### Task directions
Here are some records; quote them exactly, leaving out the pictures.

=======

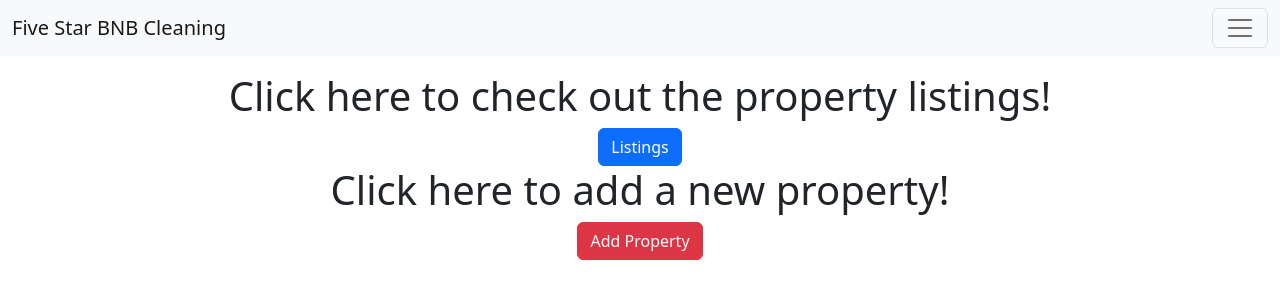
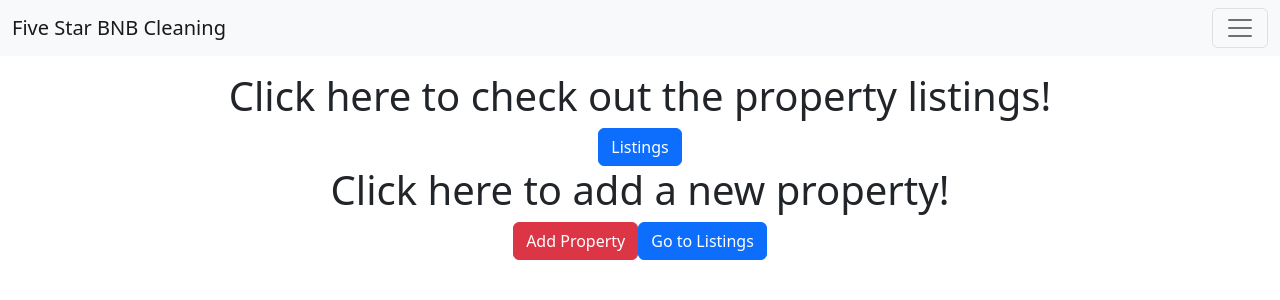
Before and after one commit to mbenzinger/Five-Star-BnB-Cleaning, a React (Create React App) app in the folder frontend/: page /PropertyIndex in a window 1280 px wide. Shown: the top 300 px of the page. Built offline with nearby package versions, Linux system fonts and the light colour scheme.

Commit message:
made route to backend

```diff
--- a/frontend/src/Routes/Properties/PropertyIndex.js
+++ b/frontend/src/Routes/Properties/PropertyIndex.js
@@ -5,9 +5,11 @@ import Nav from 'react-bootstrap/Nav';
 import Navbar from 'react-bootstrap/Navbar';
 import Offcanvas from 'react-bootstrap/Offcanvas';
 import axios from "axios";
+import {Routes, Route, useNavigate} from 'react-router-dom'
 
 
 export default function PropertyIndex () {
+  const navigate = useNavigate();
     return (
         <>
         {[false,].map((expand) => (
@@ -31,7 +33,6 @@ export default function PropertyIndex () {
                     <Nav.Link href="/login">Login</Nav.Link>
                     <Nav.Link href="/AddPropertyForm">Add Property</Nav.Link>
                     <Nav.Link href="/Listings">Listings</Nav.Link>
-
                   </Nav>
 
                 </Offcanvas.Body>
@@ -49,6 +50,9 @@ export default function PropertyIndex () {
               <a href="/AddPropertyForm">
               <button type="button" class="btn btn-danger">Add Property</button>
               </a>
+              <a href="http://localhost:5000/properties">
+                <button type="button" class="btn btn-primary">Go to Listings</button>
+              </a>
 
           </main>
       </>
```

=======

### Task solution
Before and after one commit to mbenzinger/Five-Star-BnB-Cleaning, a React (Create React App) app in the folder frontend/: page /PropertyIndex in a window 1280 px wide. Shown: the top 300 px of the page. Built offline with nearby package versions, Linux system fonts and the light colour scheme.

Commit message:
made route to backend

```diff
--- a/frontend/src/Routes/Properties/PropertyIndex.js
+++ b/frontend/src/Routes/Properties/PropertyIndex.js
@@ -5,9 +5,11 @@ import Nav from 'react-bootstrap/Nav';
 import Navbar from 'react-bootstrap/Navbar';
 import Offcanvas from 'react-bootstrap/Offcanvas';
 import axios from "axios";
+import {Routes, Route, useNavigate} from 'react-router-dom'
 
 
 export default function PropertyIndex () {
+  const navigate = useNavigate();
     return (
         <>
         {[false,].map((expand) => (
@@ -31,7 +33,6 @@ export default function PropertyIndex () {
                     <Nav.Link href="/login">Login</Nav.Link>
                     <Nav.Link href="/AddPropertyForm">Add Property</Nav.Link>
                     <Nav.Link href="/Listings">Listings</Nav.Link>
-
                   </Nav>
 
                 </Offcanvas.Body>
@@ -49,6 +50,9 @@ export default function PropertyIndex () {
               <a href="/AddPropertyForm">
               <button type="button" class="btn btn-danger">Add Property</button>
               </a>
+              <a href="http://localhost:5000/properties">
+                <button type="button" class="btn btn-primary">Go to Listings</button>
+              </a>
 
           </main>
       </>
```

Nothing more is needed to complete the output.